In an opinion recently issued in the case of EEOC v. Freeman, Inc., Judge Roger Titus of the U.S. District Court for the District of Maryland dismissed a nationwide pattern or practice lawsuit brought by the EEOC that alleged that Freeman, Inc., a service provider for corporate events, unlawfully relied on credit and criminal background checks that caused a disparate impact against African-American, Hispanic and male job applicants.
Judge Titus focused on whether the EEOC provided the requisite evidentiary foundation that Freeman’s policies had a disparate impact based on reliable and accurate statistical analysis. He held that the EEOC had not made such a showing and spent a majority of his 32-page ruling bashing the “expert” reports prepared by Dr. Kevin R. Murphy, the EEOC’s statistical expert.
He labeled the expert reports as: “laughable”; “based on unreliable data”; “rife with analytical error”; containing “a plethora of errors and analytical fallacies” and a “mind-boggling number of errors”; “completely unreliable”; “so full of material flaws that any evidence of disparate impact derived from an analysis of its contents must necessarily be disregarded”; “distorted”; “both over- and under-inclusive”; “cherry-picked”; “worthless”; and “an egregious example of scientific dishonesty.”
Even putting aside all of these issues, Judge Titus said the EEOC failed to identify the specific policy or policies causing the alleged disparate impact and made “no effort to break down what is clearly a multi-faceted, multi-step policy.”
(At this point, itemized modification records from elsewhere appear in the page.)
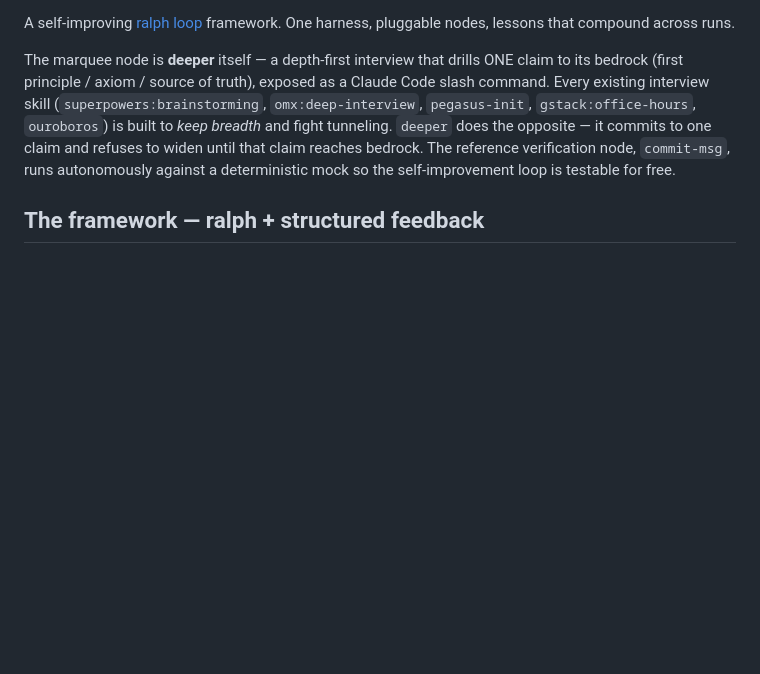
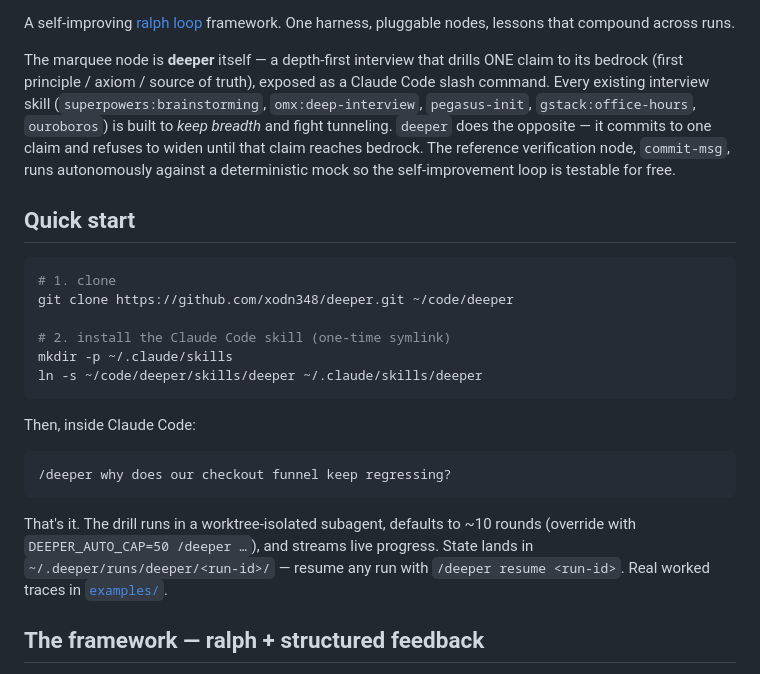
Before and after one commit to xodn348/deeper, a Markdown page: README.md, the part around the change. Rendered like a GitHub page; blank space fills up the shorter version.

Commit message:
README: lead with a Quick start (clone + symlink + slash command)
Three commands above the fold so new readers can install + run before reading the framework explanation. Pointers to DEEPER_AUTO_CAP, /deeper resume, and examples/ live there too.

Co-Authored-By: Claude Opus 4.7 (1M context) <noreply@anthropic.com>

````diff
--- a/README.md
+++ b/README.md
@@ -5,6 +5,25 @@
 A self-improving [ralph loop](https://ghuntley.com/ralph/) framework. One harness, pluggable nodes, lessons that compound across runs.
 
 The marquee node is **deeper** itself — a depth-first interview that drills ONE claim to its bedrock (first principle / axiom / source of truth), exposed as a Claude Code slash command. Every existing interview skill (`superpowers:brainstorming`, `omx:deep-interview`, `pegasus-init`, `gstack:office-hours`, `ouroboros`) is built to *keep breadth* and fight tunneling. `deeper` does the opposite — it commits to one claim and refuses to widen until that claim reaches bedrock. The reference verification node, `commit-msg`, runs autonomously against a deterministic mock so the self-improvement loop is testable for free.
+
+## Quick start
+
+```bash
+# 1. clone
+git clone https://github.com/xodn348/deeper.git ~/code/deeper
+
+# 2. install the Claude Code skill (one-time symlink)
+mkdir -p ~/.claude/skills
+ln -s ~/code/deeper/skills/deeper ~/.claude/skills/deeper
+```
+
+Then, inside Claude Code:
+
+```
+/deeper why does our checkout funnel keep regressing?
+```
+
+That's it. The drill runs in a worktree-isolated subagent, defaults to ~10 rounds (override with `DEEPER_AUTO_CAP=50 /deeper …`), and streams live progress. State lands in `~/.deeper/runs/deeper/<run-id>/` — resume any run with `/deeper resume <run-id>`. Real worked traces in [`examples/`](./examples/).
 
 ## The framework — ralph + structured feedback
 
````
The defeat of the EEOC’s case is significant in this situation, and we’ll be following the outcome of similar cases as well.